The ride took place as New York City prepares to launch its own bike-share programme next month, following other major cities around the world including Paris, London and Beijing.
Sponsored by financial insititution Citi – hence its name, Citibike – the scheme which will be operated by Alta Bicycle Share through its subsidiary NYC Bike Share will initially have 10,000 bicycles and 600 docking stations that are the same as those used in London’s Barclays Cycle Hire Scheme.
The UN Secretary-General said he was eager to see urban cycle culture continue to grow, highlighting its environmental and health benefits.
"Last year, in a speech on health, I mentioned that bikes are great for our bodies and for our planet. The next day, a blog called me 'the world's newest biking advocate' I like that title," he revealed.
"Bicycles are important, but they are just part of a bigger picture: our global efforts to achieve truly sustainable development. Our challenge is to get the world to use renewable energy to power our trains, planes, buses and boats. This is especially important for cities," he went on.
Mr Ban added that this month’s UN Conference on Sustainable Development in Rio de Janeiro would give countries a chance to reach agreement on promoting green development initiatives, including sustainable transport.
Meanwhile, New York City’s Department of Transportation (DOT) last month launched a campaign called ‘Don’t be a jerk’ including three adverts that it says “humorously highlights the essential dos and don’ts of safe, responsible biking” – although some might say that substituting the word “patronisingly” for “humorously” would be nearer the mark.
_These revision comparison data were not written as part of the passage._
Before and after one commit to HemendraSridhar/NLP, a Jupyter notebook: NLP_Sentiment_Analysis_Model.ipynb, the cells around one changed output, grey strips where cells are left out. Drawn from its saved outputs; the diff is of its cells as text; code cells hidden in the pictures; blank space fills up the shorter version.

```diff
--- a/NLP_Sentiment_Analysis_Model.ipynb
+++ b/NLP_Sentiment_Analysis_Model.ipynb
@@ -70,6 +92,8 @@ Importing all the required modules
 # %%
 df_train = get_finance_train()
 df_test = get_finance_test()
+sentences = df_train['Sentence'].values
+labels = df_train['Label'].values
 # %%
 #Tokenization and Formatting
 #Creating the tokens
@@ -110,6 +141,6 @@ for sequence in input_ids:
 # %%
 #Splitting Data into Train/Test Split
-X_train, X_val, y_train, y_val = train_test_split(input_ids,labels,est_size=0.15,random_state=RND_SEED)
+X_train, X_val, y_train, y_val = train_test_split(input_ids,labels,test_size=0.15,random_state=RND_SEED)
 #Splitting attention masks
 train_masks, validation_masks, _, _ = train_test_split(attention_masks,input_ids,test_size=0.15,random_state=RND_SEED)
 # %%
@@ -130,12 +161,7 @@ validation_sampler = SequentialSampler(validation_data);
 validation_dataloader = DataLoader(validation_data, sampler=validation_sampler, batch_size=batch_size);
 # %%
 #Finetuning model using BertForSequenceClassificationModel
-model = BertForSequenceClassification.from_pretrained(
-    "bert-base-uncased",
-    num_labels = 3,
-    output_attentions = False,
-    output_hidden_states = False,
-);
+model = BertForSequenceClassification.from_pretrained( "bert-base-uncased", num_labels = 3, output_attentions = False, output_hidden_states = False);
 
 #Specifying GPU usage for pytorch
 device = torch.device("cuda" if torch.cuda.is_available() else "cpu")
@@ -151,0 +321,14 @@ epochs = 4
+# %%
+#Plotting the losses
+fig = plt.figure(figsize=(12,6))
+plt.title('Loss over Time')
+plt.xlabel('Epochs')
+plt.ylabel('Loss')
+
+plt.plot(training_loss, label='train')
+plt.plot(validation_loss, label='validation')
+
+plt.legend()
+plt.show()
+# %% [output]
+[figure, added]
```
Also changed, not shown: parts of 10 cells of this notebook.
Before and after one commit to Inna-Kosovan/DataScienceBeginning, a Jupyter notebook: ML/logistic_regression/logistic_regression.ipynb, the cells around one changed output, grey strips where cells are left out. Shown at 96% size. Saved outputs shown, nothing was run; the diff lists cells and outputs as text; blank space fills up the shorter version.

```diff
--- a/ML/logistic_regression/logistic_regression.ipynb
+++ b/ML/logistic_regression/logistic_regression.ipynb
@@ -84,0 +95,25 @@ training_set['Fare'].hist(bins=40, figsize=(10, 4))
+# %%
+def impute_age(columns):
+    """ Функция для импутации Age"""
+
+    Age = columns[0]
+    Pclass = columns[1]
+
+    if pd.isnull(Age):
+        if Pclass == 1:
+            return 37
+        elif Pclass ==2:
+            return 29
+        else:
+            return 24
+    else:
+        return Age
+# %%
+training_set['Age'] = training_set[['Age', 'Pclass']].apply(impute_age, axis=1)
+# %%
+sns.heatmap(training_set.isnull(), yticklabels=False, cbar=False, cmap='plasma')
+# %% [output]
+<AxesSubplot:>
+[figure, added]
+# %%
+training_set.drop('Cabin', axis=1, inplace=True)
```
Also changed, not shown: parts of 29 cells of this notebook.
The adverts, starring celebrity chef Mario Batali, actor and comedian John Leguizamo and model and actress Paulina Porizkova were timed to coincide with the start of Bike Month and tie in with the DOT’s Bike Smart initiative.
Launching the adverts, DOT Commissioner Janette Sadik-Khan said: “As our streets have become safer and as more New Yorkers take to two wheels, bike riders need to adopt a street code.
“A nice way to put it is that we all simply need to look out for one another. To put it a little more bluntly, don’t be a jerk. It’s a simple, direct message with a wink for bicyclists to follow the rules and help make our streets safer for everyone on them.”
Born in Scotland, Simon moved to London aged seven and now lives in the Oxfordshire Cotswolds with his miniature schnauzer, Elodie. He fell in love with cycling one Saturday morning in 1994 while living in Italy when Milan-San Remo went past his front door. A daily cycle commuter in London back before riding to work started to boom, he's been news editor at road.cc since 2009. Handily for work, he speaks French and Italian. He doesn't get to ride his Colnago as often as he'd like, and freely admits he's much more adept at cooking than fettling with bikes.